Change detection data
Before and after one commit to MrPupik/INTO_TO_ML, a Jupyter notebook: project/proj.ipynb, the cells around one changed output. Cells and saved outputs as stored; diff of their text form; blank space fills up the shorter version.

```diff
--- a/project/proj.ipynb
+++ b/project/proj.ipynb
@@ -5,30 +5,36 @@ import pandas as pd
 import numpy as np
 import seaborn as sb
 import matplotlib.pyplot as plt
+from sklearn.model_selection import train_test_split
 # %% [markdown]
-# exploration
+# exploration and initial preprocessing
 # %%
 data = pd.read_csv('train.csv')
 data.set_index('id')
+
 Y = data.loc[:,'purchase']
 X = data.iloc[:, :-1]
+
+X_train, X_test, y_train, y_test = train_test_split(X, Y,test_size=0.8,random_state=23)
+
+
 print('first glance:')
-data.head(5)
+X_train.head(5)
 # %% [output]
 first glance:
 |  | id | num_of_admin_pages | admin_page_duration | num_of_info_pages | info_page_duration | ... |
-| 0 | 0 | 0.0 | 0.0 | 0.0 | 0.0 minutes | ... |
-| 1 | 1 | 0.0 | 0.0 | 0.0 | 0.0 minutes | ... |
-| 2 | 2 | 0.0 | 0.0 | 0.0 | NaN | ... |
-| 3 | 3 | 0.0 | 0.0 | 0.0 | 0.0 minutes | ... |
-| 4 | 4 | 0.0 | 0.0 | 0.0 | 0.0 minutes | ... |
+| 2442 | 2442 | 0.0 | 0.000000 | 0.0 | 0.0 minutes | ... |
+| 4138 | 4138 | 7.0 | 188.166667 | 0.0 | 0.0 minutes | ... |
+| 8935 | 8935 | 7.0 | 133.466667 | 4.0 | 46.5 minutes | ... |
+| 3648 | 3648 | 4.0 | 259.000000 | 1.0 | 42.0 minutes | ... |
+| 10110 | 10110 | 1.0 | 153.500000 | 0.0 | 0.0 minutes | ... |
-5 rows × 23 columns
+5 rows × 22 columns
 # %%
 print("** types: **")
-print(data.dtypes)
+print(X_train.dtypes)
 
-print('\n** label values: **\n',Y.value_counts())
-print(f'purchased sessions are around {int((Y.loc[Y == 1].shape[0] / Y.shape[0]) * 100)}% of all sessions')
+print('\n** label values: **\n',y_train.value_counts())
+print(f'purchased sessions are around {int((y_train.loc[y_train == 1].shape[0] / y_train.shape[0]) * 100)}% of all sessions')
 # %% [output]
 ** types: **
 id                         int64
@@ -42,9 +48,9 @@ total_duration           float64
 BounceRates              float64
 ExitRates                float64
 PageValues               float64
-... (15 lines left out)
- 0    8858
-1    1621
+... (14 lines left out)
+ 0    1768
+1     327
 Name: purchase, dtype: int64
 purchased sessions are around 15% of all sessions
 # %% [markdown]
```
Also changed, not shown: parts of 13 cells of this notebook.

- [Instructions to follow]
Copy each line of the preceding data that contains the string "minutes".

- [Reply to the task]
-| 0 | 0 | 0.0 | 0.0 | 0.0 | 0.0 minutes | ... |
-| 1 | 1 | 0.0 | 0.0 | 0.0 | 0.0 minutes | ... |
-| 3 | 3 | 0.0 | 0.0 | 0.0 | 0.0 minutes | ... |
-| 4 | 4 | 0.0 | 0.0 | 0.0 | 0.0 minutes | ... |
+| 2442 | 2442 | 0.0 | 0.000000 | 0.0 | 0.0 minutes | ... |
+| 4138 | 4138 | 7.0 | 188.166667 | 0.0 | 0.0 minutes | ... |
+| 8935 | 8935 | 7.0 | 133.466667 | 4.0 | 46.5 minutes | ... |
+| 3648 | 3648 | 4.0 | 259.000000 | 1.0 | 42.0 minutes | ... |
+| 10110 | 10110 | 1.0 | 153.500000 | 0.0 | 0.0 minutes | ... |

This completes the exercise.